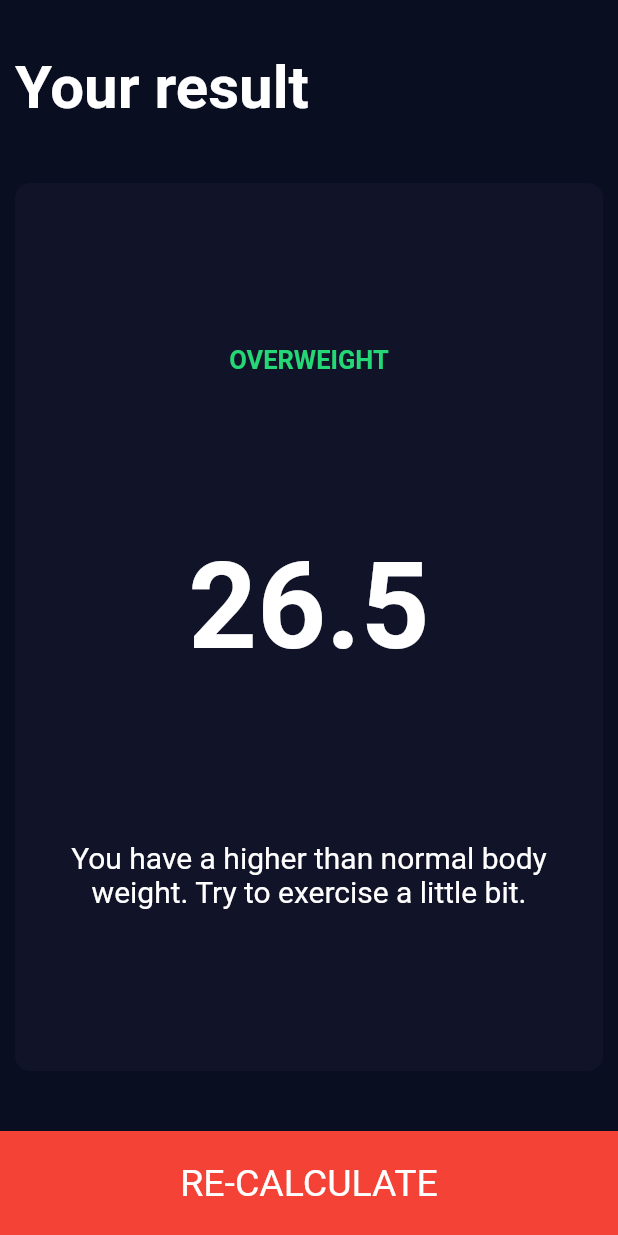
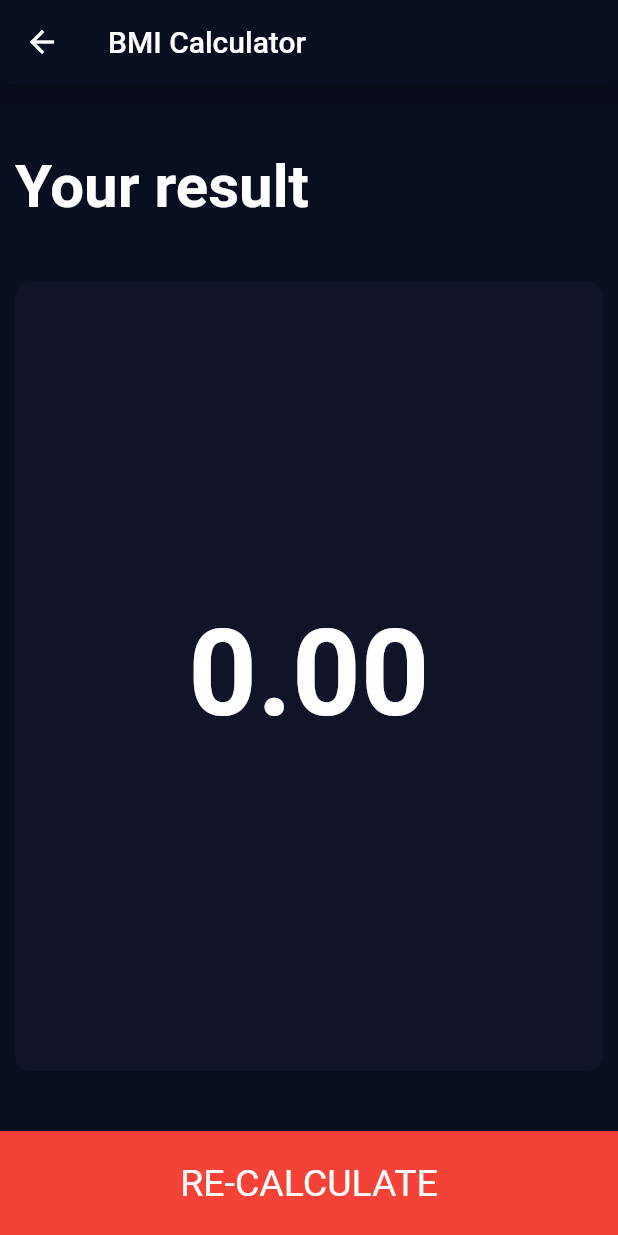
Before and after one commit to eliotfgn/bmi-calculator, a Flutter app: the ResultPage screen opened directly with empty values, on a phone screen of 412 x 824 dp. Run offline on Flutter 3.47's test engine with Material 2 defaults, Android fonts, the phone set to English and light mode, and no system bars.

Commit message:
display result on the result page

```diff
--- a/lib/main.dart
+++ b/lib/main.dart
@@ -1,3 +1,4 @@
+import 'package:bmi_calculator/bmi_utils.dart';
 import 'package:bmi_calculator/result_page.dart';
 import 'package:flutter/cupertino.dart';
 import 'package:flutter/material.dart';
@@ -8,7 +9,7 @@ const Color inactiveCard = Color(0xff111328);
 enum Gender { male, female }
 
 void main() {
-  runApp(const BMICalculator());
+  runApp(const BMICalculatorPage());
 }
 
 MaterialColor createMaterialColor(Color color) {
@@ -31,8 +32,8 @@ MaterialColor createMaterialColor(Color color) {
   return MaterialColor(color.value, swatch);
 }
 
-class BMICalculator extends StatelessWidget {
-  const BMICalculator({Key? key}) : super(key: key);
+class BMICalculatorPage extends StatelessWidget {
+  const BMICalculatorPage({Key? key}) : super(key: key);
 
   @override
   Widget build(BuildContext context) {
@@ -191,8 +192,16 @@ class _InputPageState extends State<InputPage> {
         ),
         GestureDetector(
           onTap: () {
-            Navigator.push(context,
-                MaterialPageRoute(builder: (context) => const ResultPage()));
+            String sex = selectedGender == Gender.male ? "MALE" : "FEMALE";
+            BMIData data =
+                BMIData(sex: sex, age: age, weight: weight, height: height);
+            BMICalculator calculator = BMICalculator(bmiData: data);
+            Navigator.push(
+                context,
+                MaterialPageRoute(
+                    builder: (context) => ResultPage(
+                          result: calculator.calculateBMI(),
+                        )));
           },
           child: Container(
             color: Colors.red,
--- a/lib/result_page.dart
+++ b/lib/result_page.dart
@@ -10,8 +10,11 @@ class ResultPage extends StatelessWidget {
   @override
   Widget build(BuildContext context) {
     return Scaffold(
+      appBar: AppBar(
+        title: const Text("BMI Calculator"),
+      ),
       body: Padding(
-        padding: const EdgeInsets.only(top: 35),
+        padding: const EdgeInsets.only(top: 45),
         child: Column(
           crossAxisAlignment: CrossAxisAlignment.start,
           children: [
@@ -23,7 +26,7 @@ class ResultPage extends StatelessWidget {
                 textAlign: TextAlign.start,
               ),
             ),
-            ResultContent(),
+            ResultContent(result: result),
             GestureDetector(
               onTap: () {
                 Navigator.pop(context);
@@ -48,7 +51,9 @@ class ResultPage extends StatelessWidget {
 }
 
 class ResultContent extends StatelessWidget {
-  const ResultContent({Key? key}) : super(key: key);
+  const ResultContent({Key? key, required this.result}) : super(key: key);
+
+  final BMIResult result;
 
   @override
   Widget build(BuildContext context) {
@@ -56,28 +61,28 @@ class ResultContent extends StatelessWidget {
       child: Container(
         width: double.infinity,
         margin: const EdgeInsets.symmetric(vertical: 40, horizontal: 10),
-        padding: const EdgeInsets.symmetric(horizontal: 5),
+        padding: const EdgeInsets.symmetric(horizontal: 10),
         decoration: BoxDecoration(
           color: inactiveCard,
           borderRadius: BorderRadius.circular(10),
         ),
         child: Column(
           mainAxisAlignment: MainAxisAlignment.spaceEvenly,
-          children: const [
+          children: [
             Text(
-              "OVERWEIGHT",
-              style: TextStyle(
+              result.result.toUpperCase(),
+              style: const TextStyle(
                   fontSize: 17,
                   fontWeight: FontWeight.bold,
                   color: Color(0xff24d876)),
             ),
             Text(
-              "26.5",
-              style: TextStyle(fontSize: 80, fontWeight: FontWeight.bold),
+              result.bmi.toStringAsFixed(2),
+              style: const TextStyle(fontSize: 80, fontWeight: FontWeight.bold),
             ),
             Text(
-              "You have a higher than normal body weight. Try to exercise a little bit.",
-              style: TextStyle(fontSize: 20),
+              result.interpretation,
+              style: const TextStyle(fontSize: 20),
               textAlign: TextAlign.center,
             )
           ],
```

- - -

Exercise: Repeat the whole of the material above exactly, but keep the pictures out.

Output below:
Before and after one commit to eliotfgn/bmi-calculator, a Flutter app: the ResultPage screen opened directly with empty values, on a phone screen of 412 x 824 dp. Run offline on Flutter 3.47's test engine with Material 2 defaults, Android fonts, the phone set to English and light mode, and no system bars.

Commit message:
display result on the result page

```diff
--- a/lib/main.dart
+++ b/lib/main.dart
@@ -1,3 +1,4 @@
+import 'package:bmi_calculator/bmi_utils.dart';
 import 'package:bmi_calculator/result_page.dart';
 import 'package:flutter/cupertino.dart';
 import 'package:flutter/material.dart';
@@ -8,7 +9,7 @@ const Color inactiveCard = Color(0xff111328);
 enum Gender { male, female }
 
 void main() {
-  runApp(const BMICalculator());
+  runApp(const BMICalculatorPage());
 }
 
 MaterialColor createMaterialColor(Color color) {
@@ -31,8 +32,8 @@ MaterialColor createMaterialColor(Color color) {
   return MaterialColor(color.value, swatch);
 }
 
-class BMICalculator extends StatelessWidget {
-  const BMICalculator({Key? key}) : super(key: key);
+class BMICalculatorPage extends StatelessWidget {
+  const BMICalculatorPage({Key? key}) : super(key: key);
 
   @override
   Widget build(BuildContext context) {
@@ -191,8 +192,16 @@ class _InputPageState extends State<InputPage> {
         ),
         GestureDetector(
           onTap: () {
-            Navigator.push(context,
-                MaterialPageRoute(builder: (context) => const ResultPage()));
+            String sex = selectedGender == Gender.male ? "MALE" : "FEMALE";
+            BMIData data =
+                BMIData(sex: sex, age: age, weight: weight, height: height);
+            BMICalculator calculator = BMICalculator(bmiData: data);
+            Navigator.push(
+                context,
+                MaterialPageRoute(
+                    builder: (context) => ResultPage(
+                          result: calculator.calculateBMI(),
+                        )));
           },
           child: Container(
             color: Colors.red,
--- a/lib/result_page.dart
+++ b/lib/result_page.dart
@@ -10,8 +10,11 @@ class ResultPage extends StatelessWidget {
   @override
   Widget build(BuildContext context) {
     return Scaffold(
+      appBar: AppBar(
+        title: const Text("BMI Calculator"),
+      ),
       body: Padding(
-        padding: const EdgeInsets.only(top: 35),
+        padding: const EdgeInsets.only(top: 45),
         child: Column(
           crossAxisAlignment: CrossAxisAlignment.start,
           children: [
@@ -23,7 +26,7 @@ class ResultPage extends StatelessWidget {
                 textAlign: TextAlign.start,
               ),
             ),
-            ResultContent(),
+            ResultContent(result: result),
             GestureDetector(
               onTap: () {
                 Navigator.pop(context);
@@ -48,7 +51,9 @@ class ResultPage extends StatelessWidget {
 }
 
 class ResultContent extends StatelessWidget {
-  const ResultContent({Key? key}) : super(key: key);
+  const ResultContent({Key? key, required this.result}) : super(key: key);
+
+  final BMIResult result;
 
   @override
   Widget build(BuildContext context) {
@@ -56,28 +61,28 @@ class ResultContent extends StatelessWidget {
       child: Container(
         width: double.infinity,
         margin: const EdgeInsets.symmetric(vertical: 40, horizontal: 10),
-        padding: const EdgeInsets.symmetric(horizontal: 5),
+        padding: const EdgeInsets.symmetric(horizontal: 10),
         decoration: BoxDecoration(
           color: inactiveCard,
           borderRadius: BorderRadius.circular(10),
         ),
         child: Column(
           mainAxisAlignment: MainAxisAlignment.spaceEvenly,
-          children: const [
+          children: [
             Text(
-              "OVERWEIGHT",
-              style: TextStyle(
+              result.result.toUpperCase(),
+              style: const TextStyle(
                   fontSize: 17,
                   fontWeight: FontWeight.bold,
                   color: Color(0xff24d876)),
             ),
             Text(
-              "26.5",
-              style: TextStyle(fontSize: 80, fontWeight: FontWeight.bold),
+              result.bmi.toStringAsFixed(2),
+              style: const TextStyle(fontSize: 80, fontWeight: FontWeight.bold),
             ),
             Text(
-              "You have a higher than normal body weight. Try to exercise a little bit.",
-              style: TextStyle(fontSize: 20),
+              result.interpretation,
+              style: const TextStyle(fontSize: 20),
               textAlign: TextAlign.center,
             )
           ],
```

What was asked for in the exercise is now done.